▶ **TASK DIRECTIONS**: Copy each line of the data that has "UserModel" in it.

▶ **EXERCISE INPUT**:
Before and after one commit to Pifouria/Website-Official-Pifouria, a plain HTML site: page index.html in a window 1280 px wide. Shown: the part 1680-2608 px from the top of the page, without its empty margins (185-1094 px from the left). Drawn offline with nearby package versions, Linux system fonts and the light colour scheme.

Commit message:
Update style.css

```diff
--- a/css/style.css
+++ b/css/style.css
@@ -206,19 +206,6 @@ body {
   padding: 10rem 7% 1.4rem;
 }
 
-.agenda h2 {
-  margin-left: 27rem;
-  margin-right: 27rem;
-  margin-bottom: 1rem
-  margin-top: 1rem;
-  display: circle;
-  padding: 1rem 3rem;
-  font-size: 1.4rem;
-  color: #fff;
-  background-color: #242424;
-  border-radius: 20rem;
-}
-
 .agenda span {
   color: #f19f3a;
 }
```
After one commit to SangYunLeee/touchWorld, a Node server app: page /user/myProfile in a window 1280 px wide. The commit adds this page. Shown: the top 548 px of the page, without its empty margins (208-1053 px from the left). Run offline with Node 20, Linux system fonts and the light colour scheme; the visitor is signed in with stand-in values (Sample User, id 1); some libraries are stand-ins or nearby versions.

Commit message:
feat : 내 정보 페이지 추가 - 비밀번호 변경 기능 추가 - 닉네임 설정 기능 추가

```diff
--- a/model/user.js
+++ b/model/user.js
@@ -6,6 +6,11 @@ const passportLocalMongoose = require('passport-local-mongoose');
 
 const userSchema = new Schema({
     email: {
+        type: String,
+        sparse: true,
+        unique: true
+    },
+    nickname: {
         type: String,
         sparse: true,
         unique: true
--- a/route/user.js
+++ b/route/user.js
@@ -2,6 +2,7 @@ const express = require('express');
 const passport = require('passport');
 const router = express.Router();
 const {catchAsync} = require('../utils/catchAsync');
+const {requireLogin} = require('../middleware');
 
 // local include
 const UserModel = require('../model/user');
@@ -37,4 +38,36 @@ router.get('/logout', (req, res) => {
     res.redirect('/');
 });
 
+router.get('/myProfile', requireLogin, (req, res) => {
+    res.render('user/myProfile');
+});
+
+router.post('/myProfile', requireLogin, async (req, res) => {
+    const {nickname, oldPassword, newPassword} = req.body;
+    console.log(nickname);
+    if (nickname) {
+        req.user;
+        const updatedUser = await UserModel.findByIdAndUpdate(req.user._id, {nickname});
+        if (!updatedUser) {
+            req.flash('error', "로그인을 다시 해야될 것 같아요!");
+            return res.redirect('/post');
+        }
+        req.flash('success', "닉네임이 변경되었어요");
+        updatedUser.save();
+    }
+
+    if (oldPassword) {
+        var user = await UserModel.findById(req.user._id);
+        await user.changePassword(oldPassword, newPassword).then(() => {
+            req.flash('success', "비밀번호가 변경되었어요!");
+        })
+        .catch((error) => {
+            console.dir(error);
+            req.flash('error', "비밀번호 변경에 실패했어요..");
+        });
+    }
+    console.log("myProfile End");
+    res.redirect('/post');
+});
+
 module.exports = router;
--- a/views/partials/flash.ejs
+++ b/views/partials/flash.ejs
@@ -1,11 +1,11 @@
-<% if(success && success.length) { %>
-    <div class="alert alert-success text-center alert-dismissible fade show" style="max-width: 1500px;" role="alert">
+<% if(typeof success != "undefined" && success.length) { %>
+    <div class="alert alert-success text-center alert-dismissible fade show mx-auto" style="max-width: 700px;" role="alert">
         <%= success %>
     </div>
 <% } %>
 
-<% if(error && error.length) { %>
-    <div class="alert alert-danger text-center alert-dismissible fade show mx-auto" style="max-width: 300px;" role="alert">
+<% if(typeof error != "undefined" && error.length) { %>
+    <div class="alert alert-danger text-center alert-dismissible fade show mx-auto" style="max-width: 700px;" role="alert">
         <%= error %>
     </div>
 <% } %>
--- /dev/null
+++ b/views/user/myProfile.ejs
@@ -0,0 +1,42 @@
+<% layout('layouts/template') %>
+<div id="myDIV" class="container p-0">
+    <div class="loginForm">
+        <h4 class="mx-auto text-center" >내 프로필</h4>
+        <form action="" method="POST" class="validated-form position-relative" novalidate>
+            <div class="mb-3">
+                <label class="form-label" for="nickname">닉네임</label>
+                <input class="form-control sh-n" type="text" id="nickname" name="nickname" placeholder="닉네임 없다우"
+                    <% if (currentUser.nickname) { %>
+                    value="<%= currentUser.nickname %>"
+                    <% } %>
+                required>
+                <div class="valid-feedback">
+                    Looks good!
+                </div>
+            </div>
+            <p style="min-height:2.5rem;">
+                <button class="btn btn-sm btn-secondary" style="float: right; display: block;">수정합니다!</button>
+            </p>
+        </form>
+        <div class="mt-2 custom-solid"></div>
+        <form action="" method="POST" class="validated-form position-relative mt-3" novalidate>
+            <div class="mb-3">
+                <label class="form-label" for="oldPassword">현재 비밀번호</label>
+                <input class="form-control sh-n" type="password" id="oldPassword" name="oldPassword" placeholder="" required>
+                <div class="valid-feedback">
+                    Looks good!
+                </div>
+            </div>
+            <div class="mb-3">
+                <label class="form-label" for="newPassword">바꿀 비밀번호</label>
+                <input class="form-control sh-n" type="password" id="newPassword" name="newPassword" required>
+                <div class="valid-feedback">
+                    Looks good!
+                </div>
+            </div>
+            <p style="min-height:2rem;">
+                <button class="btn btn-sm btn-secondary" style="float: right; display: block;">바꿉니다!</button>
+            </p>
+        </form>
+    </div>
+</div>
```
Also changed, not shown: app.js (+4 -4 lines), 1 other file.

▶ **ANSWER TO THIS TASK**:
 const UserModel = require('../model/user');
+        const updatedUser = await UserModel.findByIdAndUpdate(req.user._id, {nickname});
+        var user = await UserModel.findById(req.user._id);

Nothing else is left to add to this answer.